The original Ushahidi tool, an open source crowdmapping platform, was built in response to the Kenyan election riots. Using Ushahidi, Kenyans across the country could texting reports of violence from their mobile phones and provide information via email. Ushahidi is a fitting name for the organization. It means witness in Swahili. The eye witness accounts of the people in Kenya were added to an online map, and within days the crowdsourced effort generated a comprehensive picture of the violence in that region.
Like Ushahidi's other tools, Ping is an emergency support system. Currently in private alpha, Ping is SMS enabled and designed to send alerts across all of a user's communication networks. Harding says what makes Ping stand apart from other tools is that it will work on any phone—even a phone that costs a mere $10.

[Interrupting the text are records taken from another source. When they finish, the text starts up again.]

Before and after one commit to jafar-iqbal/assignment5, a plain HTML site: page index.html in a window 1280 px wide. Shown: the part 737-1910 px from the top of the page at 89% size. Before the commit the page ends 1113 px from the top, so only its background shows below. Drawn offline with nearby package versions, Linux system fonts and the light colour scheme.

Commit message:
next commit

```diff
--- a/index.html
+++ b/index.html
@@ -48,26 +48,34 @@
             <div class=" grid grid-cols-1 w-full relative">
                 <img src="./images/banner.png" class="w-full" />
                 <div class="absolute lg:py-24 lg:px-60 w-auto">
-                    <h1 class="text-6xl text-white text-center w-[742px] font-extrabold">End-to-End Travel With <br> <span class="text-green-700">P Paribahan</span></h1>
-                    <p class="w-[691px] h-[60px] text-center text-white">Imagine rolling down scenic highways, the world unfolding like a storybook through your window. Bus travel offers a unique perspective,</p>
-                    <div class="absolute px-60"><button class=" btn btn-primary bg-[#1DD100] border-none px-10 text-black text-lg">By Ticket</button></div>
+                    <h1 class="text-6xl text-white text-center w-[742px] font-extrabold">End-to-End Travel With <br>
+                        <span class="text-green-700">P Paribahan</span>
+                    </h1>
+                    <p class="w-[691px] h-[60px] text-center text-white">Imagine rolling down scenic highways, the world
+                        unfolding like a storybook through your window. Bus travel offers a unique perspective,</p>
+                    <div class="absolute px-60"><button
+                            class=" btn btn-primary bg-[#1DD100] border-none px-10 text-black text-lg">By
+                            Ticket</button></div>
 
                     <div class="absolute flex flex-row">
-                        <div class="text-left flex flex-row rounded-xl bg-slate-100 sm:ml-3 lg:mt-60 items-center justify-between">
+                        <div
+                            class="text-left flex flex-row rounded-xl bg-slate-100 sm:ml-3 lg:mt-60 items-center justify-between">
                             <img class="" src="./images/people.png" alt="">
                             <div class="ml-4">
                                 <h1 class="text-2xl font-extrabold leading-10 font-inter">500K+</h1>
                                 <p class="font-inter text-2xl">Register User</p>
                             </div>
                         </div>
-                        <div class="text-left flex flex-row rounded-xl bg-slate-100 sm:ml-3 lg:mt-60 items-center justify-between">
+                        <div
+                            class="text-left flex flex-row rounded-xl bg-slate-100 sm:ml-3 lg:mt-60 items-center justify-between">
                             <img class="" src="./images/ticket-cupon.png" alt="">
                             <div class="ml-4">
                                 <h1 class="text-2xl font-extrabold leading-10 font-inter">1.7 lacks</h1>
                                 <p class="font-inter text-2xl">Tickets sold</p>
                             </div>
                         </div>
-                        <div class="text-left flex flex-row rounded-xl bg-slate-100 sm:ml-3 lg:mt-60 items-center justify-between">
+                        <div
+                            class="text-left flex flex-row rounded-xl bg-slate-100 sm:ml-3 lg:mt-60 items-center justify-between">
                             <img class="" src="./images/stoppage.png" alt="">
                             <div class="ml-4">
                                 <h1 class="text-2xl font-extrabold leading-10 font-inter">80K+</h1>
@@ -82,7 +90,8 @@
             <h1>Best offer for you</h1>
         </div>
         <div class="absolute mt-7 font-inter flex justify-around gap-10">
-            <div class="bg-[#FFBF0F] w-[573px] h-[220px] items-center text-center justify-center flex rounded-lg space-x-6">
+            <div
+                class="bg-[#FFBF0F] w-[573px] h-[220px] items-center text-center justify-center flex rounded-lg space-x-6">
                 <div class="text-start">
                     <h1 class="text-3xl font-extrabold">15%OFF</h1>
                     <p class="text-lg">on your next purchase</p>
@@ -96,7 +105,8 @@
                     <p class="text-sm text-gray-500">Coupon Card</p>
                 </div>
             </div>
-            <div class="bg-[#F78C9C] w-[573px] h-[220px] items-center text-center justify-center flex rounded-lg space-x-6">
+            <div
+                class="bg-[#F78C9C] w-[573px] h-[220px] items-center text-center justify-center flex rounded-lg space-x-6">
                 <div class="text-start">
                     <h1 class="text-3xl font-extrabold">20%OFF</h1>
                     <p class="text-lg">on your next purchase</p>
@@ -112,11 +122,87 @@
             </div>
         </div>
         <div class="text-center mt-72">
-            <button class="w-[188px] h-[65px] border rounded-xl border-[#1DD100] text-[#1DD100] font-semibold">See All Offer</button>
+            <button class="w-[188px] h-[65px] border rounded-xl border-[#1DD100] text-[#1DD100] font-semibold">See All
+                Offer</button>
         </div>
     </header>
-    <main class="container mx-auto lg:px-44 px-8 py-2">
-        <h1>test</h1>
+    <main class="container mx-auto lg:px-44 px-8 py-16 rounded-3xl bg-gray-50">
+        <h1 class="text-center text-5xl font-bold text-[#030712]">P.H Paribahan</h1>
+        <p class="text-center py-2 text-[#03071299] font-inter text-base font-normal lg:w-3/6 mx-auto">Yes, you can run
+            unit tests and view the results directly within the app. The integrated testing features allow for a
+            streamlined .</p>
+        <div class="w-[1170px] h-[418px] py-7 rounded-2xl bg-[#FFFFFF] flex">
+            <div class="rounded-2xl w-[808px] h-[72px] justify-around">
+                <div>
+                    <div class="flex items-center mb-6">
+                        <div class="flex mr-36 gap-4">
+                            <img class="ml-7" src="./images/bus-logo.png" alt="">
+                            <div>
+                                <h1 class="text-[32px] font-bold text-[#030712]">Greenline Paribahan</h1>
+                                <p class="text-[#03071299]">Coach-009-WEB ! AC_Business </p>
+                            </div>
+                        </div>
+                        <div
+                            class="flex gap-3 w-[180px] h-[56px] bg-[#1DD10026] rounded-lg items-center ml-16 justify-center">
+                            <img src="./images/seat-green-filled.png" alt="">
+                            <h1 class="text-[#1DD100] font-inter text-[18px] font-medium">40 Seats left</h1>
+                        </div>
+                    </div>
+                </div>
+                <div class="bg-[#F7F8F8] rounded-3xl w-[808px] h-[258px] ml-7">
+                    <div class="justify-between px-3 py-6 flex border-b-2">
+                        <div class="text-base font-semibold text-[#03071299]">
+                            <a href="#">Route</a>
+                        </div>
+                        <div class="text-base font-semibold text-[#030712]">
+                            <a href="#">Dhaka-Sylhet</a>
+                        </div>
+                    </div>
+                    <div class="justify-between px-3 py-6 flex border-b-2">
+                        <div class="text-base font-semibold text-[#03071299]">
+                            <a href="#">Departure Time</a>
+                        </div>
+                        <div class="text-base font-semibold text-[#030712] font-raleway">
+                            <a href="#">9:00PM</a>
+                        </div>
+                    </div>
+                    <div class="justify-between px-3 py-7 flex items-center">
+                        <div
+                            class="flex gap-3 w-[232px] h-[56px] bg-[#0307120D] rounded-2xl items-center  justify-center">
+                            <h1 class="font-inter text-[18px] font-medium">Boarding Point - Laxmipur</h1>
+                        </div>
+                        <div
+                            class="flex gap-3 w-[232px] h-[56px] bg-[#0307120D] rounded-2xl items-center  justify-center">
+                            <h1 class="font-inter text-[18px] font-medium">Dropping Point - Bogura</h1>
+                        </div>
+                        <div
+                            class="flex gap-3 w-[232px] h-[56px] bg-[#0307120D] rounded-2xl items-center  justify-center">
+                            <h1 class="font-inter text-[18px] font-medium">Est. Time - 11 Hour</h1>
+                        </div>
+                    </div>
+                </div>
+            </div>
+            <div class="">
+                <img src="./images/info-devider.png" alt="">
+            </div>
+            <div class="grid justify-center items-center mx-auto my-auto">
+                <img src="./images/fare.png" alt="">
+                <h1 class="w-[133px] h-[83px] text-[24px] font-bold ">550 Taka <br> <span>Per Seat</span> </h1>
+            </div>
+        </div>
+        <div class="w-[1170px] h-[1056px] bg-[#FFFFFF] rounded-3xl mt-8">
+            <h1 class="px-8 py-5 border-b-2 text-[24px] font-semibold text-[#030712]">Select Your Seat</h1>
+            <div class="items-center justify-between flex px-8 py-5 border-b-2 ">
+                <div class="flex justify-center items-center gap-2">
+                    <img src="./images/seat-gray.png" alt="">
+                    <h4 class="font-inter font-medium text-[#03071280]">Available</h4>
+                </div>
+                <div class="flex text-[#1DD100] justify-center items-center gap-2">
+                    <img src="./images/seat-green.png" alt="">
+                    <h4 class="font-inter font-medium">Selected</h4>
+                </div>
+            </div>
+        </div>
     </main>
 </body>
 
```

He added that other emergency platforms aren't multi-channel. Facebook recently released a tool called Safety Check. If a crisis in your area shows up in your newsfeed, it will say, 'hey, there was earthquake in Los Angeles. Are you ok?' And then you can respond.
"What if you’re in an area where the data networks go down, and people can’t get onto Facebook?" asks Harding. "Usually during emergencies, cell networks are overloaded because everybody's trying to call everybody, and making a data connection is very difficult. Instead, to be able to send an SMS takes a very small amount of data. So the goa [of Ping]l is to be able to serve people in whatever scenario they’re in across all platforms around the world."
Originally hacked together in response to the Kenyan mall shootings over a year ago, Ping is now expanding to a hosted service that anyone can use without being a developer. Harding says the goal for 2015 is to launch Ping to the public, and to also be able to offer the tool to humanitarian organizations—not just individuals.
Harding and the Ushahidi development team are currently testing Ping, and looking for organizations in humanitarian relief, or individuals who are familiar with challenges of working in low connectivity areas, to give Ping a try and provide feedback.
For more information on Ping and Ushahidi. check out their site here.